→ **What you will do**
Report the number of lines in the data below that hold "components", without any other words.
_ _ _ _
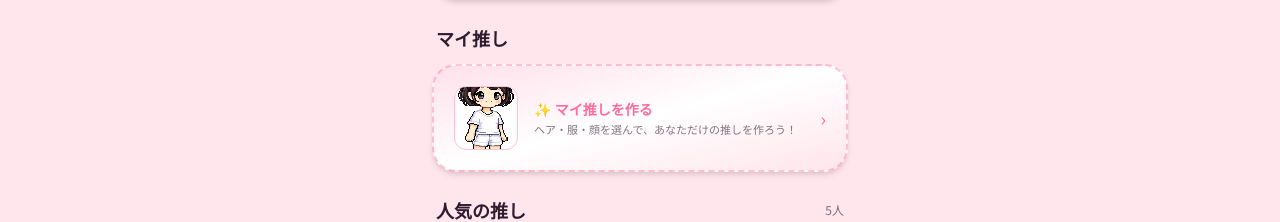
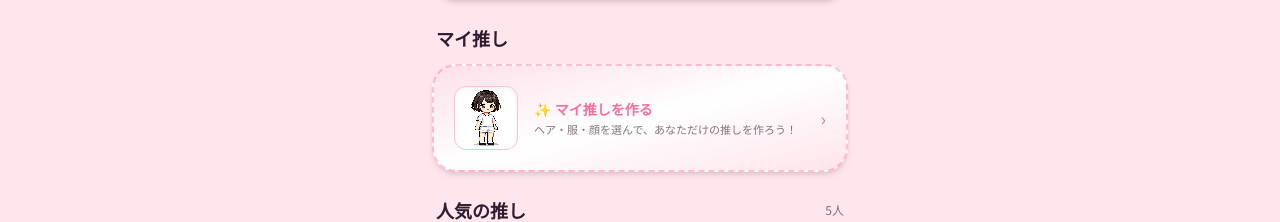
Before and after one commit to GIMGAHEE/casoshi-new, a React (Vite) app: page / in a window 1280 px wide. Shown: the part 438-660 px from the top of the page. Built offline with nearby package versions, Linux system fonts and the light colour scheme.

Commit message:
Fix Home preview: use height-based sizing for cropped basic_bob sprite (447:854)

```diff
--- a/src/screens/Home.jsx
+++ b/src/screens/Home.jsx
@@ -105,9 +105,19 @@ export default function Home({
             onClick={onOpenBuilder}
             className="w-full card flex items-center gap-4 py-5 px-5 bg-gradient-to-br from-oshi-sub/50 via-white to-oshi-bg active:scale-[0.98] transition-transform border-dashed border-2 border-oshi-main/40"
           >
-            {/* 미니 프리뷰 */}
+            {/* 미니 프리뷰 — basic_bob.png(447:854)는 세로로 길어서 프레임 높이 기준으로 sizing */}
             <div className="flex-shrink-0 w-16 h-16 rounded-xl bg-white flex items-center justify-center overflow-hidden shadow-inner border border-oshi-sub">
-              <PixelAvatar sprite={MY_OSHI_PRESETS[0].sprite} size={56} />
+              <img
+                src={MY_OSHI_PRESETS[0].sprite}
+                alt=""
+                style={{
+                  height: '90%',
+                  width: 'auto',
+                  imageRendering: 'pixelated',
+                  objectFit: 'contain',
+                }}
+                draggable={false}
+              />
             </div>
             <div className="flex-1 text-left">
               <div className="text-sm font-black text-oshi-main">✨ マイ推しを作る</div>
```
_ _ _ _
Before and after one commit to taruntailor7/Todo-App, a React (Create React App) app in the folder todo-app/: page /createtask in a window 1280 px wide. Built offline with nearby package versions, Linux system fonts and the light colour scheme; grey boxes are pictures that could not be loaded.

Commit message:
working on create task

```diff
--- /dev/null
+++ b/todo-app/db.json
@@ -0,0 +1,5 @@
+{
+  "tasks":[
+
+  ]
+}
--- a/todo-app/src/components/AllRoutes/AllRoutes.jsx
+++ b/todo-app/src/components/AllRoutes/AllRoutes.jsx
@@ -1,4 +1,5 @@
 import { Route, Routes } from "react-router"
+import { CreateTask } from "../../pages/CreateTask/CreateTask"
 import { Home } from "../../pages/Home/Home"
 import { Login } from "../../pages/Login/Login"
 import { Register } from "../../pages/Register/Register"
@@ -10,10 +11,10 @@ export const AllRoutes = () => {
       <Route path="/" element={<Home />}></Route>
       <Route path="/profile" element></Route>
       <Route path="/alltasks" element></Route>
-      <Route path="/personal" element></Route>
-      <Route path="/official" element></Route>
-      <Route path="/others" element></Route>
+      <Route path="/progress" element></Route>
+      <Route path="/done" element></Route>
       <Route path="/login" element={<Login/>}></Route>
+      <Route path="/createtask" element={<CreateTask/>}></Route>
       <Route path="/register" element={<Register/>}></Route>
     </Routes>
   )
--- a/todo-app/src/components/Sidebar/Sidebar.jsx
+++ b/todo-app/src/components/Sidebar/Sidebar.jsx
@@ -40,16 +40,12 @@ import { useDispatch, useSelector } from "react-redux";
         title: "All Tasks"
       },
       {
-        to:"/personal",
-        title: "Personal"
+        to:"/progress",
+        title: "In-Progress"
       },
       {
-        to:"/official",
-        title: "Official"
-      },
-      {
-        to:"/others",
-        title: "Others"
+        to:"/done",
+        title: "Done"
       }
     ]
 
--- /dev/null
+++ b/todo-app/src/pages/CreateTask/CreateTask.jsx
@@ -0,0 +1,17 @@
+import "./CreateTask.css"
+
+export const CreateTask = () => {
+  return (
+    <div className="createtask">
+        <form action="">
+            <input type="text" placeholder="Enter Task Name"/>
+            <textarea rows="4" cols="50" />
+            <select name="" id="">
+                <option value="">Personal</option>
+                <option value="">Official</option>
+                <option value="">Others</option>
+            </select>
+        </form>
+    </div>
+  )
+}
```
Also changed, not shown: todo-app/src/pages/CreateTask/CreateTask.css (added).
_ _ _ _
→ **Your response**
4